hatchback, which debuted in the mid-1970s. We drove a Golf GLS TDI, which is shorthand for saying it's an upscale version with a turbocharged diesel engine and a $20,650 price tag. Last year, we gave the New Beetle a big Valentine. This
year, the Golf -- well, a sympathy card might be in order. She: You sure were acting like The Fonz when I was driving the Golf and you were a passenger in the front seat. Remember how he used to hit the pop machine on Happy Days to get it to work?
You gave that instrument panel a couple of good whacks. I'm just glad you don't grease back your hair. He: I did have my black leather jacket on. But I was trying to get rid of that annoying rattle that's been coming from that side of the
instrument panel. Never could pinpoint it - or stop it. That noise can really get on your nerves after a while. Not to mention the control knob for the side-view mirrors that broke off in my hand. I had to adjust the mirrors by hand, which was really
inconvenient. Don't get me wrong. The Golf is a decent entry for a car with an under-20 base price. But it's not worth more than two stars in my book. She: I'm only giving it one. When we've had domestic cars with disintegrating parts we weren't
too forgiving. Not only that, I found the optional turbodiesel - you can also get the Golf with a 2.0-liter gasoline engine - a disappointment. Maybe I need instant gratification. But I was anxious for those engine glow-plugs to warm up and that dash
warning light to go out - even if it only took a couple of seconds. The diesel doesn't smell bad, but it's noisy, only makes 90 horsepower and it's sluggish when you first start it up and take off. The one good thing is that it seems to go forever on a
tank of fuel.

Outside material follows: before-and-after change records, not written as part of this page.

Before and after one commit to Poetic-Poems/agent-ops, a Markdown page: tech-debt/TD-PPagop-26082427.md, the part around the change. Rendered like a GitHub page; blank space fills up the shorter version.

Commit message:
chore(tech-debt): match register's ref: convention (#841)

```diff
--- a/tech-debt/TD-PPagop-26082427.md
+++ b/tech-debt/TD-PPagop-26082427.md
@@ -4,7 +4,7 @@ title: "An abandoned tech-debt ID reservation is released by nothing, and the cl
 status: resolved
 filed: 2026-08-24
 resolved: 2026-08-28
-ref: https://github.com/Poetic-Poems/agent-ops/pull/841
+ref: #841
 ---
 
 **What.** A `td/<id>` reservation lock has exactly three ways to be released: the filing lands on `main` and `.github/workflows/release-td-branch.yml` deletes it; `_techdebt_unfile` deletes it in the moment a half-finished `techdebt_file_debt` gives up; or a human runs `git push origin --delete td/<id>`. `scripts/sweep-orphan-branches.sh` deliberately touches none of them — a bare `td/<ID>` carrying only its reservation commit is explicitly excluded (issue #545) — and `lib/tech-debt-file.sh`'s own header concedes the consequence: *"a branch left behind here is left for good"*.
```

He: One of the main points we need to make is that the Golf is a far cry from the old Rabbit, which is what Volkswagen of America used to call its version of the original German-built Golf. Yes, it retains some of the boxy

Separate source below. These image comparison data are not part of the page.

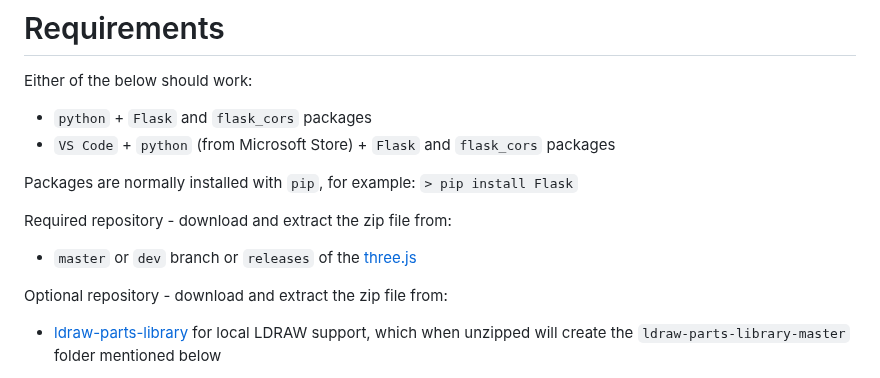
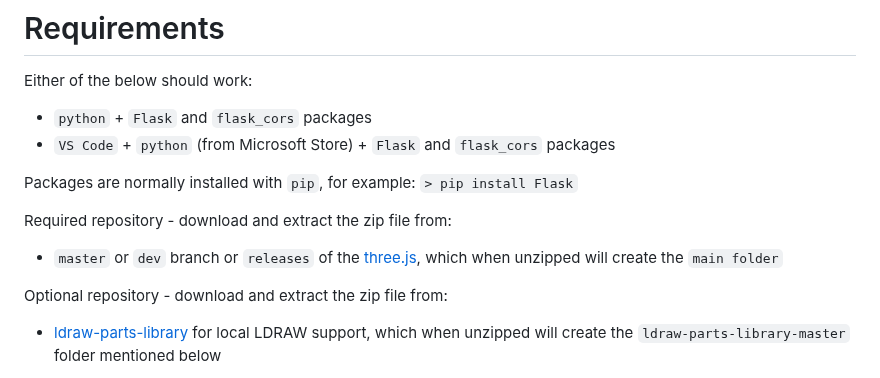
Before and after one commit to GitHubDragonFly/Localized_3js, a Markdown page: README.md, the part around the change. Rendered like a GitHub page.

```diff
--- a/README.md
+++ b/README.md
@@ -15,7 +15,7 @@ Packages are normally installed with `pip`, for example: `> pip install Flask`
 
 Required repository - download and extract the zip file from:
 
-- `master` or `dev` branch or `releases` of the [three.js](https://github.com/mrdoob/three.js/)
+- `master` or `dev` branch or `releases` of the [three.js](https://github.com/mrdoob/three.js/), which when unzipped will create the `main folder`
 
 Optional repository - download and extract the zip file from:
 
```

silhouette, but it's bigger inside and out and more rigid. VW has taken care to lavish the GLS version with standard items such as a folding front-center armrest, one-touch up-and-down power windows and cruise control. The standard car comes with a

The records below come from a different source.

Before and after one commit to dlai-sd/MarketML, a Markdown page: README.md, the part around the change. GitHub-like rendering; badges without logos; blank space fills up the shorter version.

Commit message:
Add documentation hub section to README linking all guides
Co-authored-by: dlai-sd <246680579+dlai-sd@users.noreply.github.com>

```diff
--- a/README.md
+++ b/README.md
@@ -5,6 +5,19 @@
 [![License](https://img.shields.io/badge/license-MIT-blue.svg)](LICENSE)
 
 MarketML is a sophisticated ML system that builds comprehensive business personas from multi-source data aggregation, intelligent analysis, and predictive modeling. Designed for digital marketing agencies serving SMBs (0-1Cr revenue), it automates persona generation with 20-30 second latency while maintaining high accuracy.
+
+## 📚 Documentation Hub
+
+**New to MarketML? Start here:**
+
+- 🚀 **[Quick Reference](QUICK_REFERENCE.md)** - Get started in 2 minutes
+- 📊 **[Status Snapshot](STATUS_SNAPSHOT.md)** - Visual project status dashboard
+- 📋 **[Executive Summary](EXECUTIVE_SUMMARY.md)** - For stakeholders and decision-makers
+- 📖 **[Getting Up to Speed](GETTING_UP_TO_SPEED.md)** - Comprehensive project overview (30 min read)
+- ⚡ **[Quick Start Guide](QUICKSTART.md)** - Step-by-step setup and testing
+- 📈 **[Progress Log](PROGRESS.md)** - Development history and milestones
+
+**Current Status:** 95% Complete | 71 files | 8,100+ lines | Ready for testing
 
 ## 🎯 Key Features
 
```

five-speed manual transmission, but we had the optional four-speed automatic which cost an extra $875. She: Even though I think the Golf is a pretty ugly car, it is very functional. You can't see inside the hatchback area because it's got a
built-in cover, which is nice. It's very easy to load groceries. The back seat folds flat and is roomy - bigger than you'd expect. The instrument panel has that striking blue back-lighting, just like the New Beetle. But sorry, no bud vase in this
Volkswagen. He: The other strange thing about the Golf is its warranties. All over the map. You have a two-year, bumper-to-bumper warranty that's among the worst in the industry. Yet you get pretty impressive coverage on the powertrain and a
12-year anti-corrosion warranty. She: I thought the instrument-mounted cup holders were pretty flimsy. Doesn't it strike you that the Golf is a little inconsistent? Yes, you can doll one up like our test model, which had leather accessories and
heated seats for an extra $850, but on the other hand, it isn't easy to tote around your water bottle. He: Volkswagen says the Golf has been Europe's most popular compact car for more than two decades. I can't believe in this global economy
there's that much difference in taste between Americans and Europeans. But in the United States, the Golf is going up against some pretty stiff competition, notably the Toyota Corolla and the Honda Civic. When you cast it in those terms, the Gol, wit
its shortcomings and idiosyncrasies, seems no better than average.